As barley acres decline due to competition from other crops, loss of traditional feed barley markets, and a decrease in government programs, it has become imperative to have public sector barley breeding programs to develop robust varieties that have improved agronomic and quality characteristics to ensure an adequate supply of barley for the industry Improved agronomics is crucial to keeping malting barley competitive with other crops.

To achieve improved agronomics and help ensure robust barley varieties for the future, research funding is vital to the continuation of public sector breeding programs. Without associations such as the American Malting Barley Association (AMBA), public sector researchers would have a difficult time meeting the expectations of a thriving industry. AMBAs main objective is to enhance the national public sector barley research infrastructure. Regular members of AMBA have input into malting barley variety development and other programs. AMBA provides nearly $400,000 through membership dues, to the University Grant Program, which supports multiple breeding programs across the United States. With the University Grant Program, breeders have the opportunity to submit lines that meet the recommended quality parameters to the Quality Evaluation Subcommittee for further testing and evaluation.  
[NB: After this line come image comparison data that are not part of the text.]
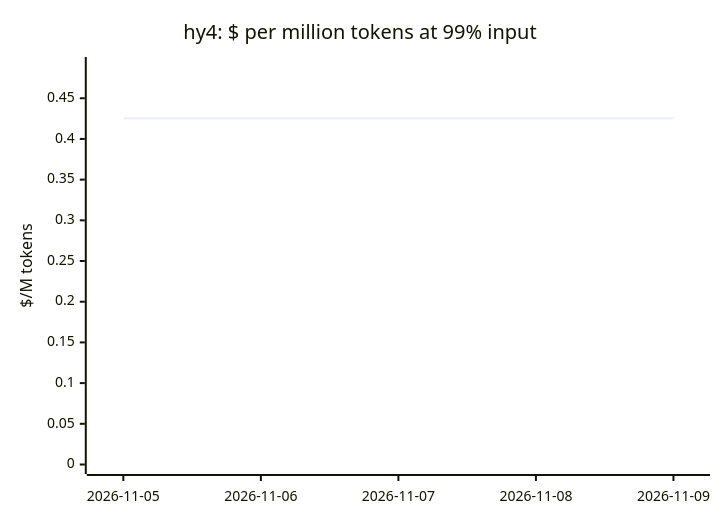
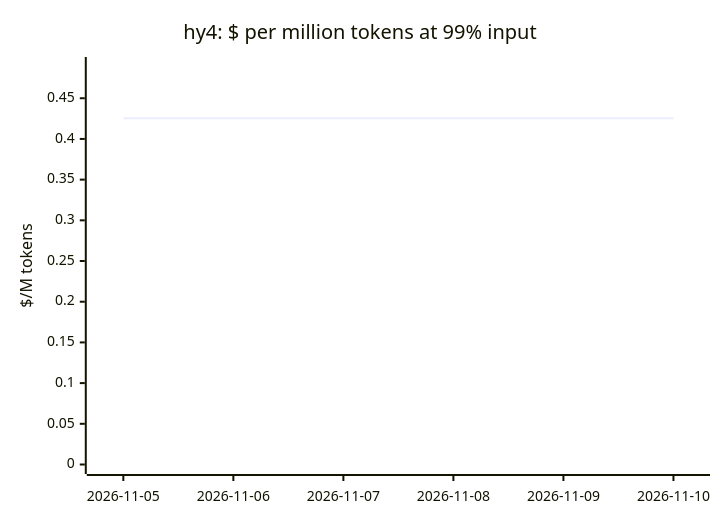
Before and after one commit to cklukas/OMEGA_TRANSFORM: diagram 16 of 19 in docs/openrouter-models.md, drawn with Mermaid. The commit also changed other lines of this file and 49 other files, not shown here.

````diff
--- a/docs/openrouter-models.md
+++ b/docs/openrouter-models.md
@@ -278,7 +276,7 @@
 ```mermaid
 xychart-beta
     title "hy4: $ per million tokens at 99% input"
-    x-axis ["2026-11-05", "2026-11-06", "2026-11-07", "2026-11-08", "2026-11-09"]
+    x-axis ["2026-11-05", "2026-11-06", "2026-11-07", "2026-11-08", "2026-11-09", "2026-11-10"]
     y-axis "$/M tokens" 0 --> 0.489
-    line [0.4254, 0.4254, 0.4254, 0.4254, 0.4254]
+    line [0.4254, 0.4254, 0.4254, 0.4254, 0.4254, 0.4254]
 ```
````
The National Barley Improvement Committee (NBIC), run by AMBA, prioritizes national needs and lobbies the federal government to fund barley research. Since 1998 the NBIC has secured over $76.5 million for barley research and an additional $20 million for USDA facilities that house barley projects 

AMBA also partners with other organizations and groups, such as the National Barley Growers Association, to ensure farm policies are advanced through the government to provide growers with a safety net for barley. Without growers, there would be no barley.  

These contributions from AMBA and other support organizations and associations are incredibly vital to the future of malting quality barley in the USA.  It is with community support and funding the work of passionate researchers and experts that barley varieties and agronomics will further improve and American barley acreage will continue to grow.



The BrewDeck Podcast— October 2020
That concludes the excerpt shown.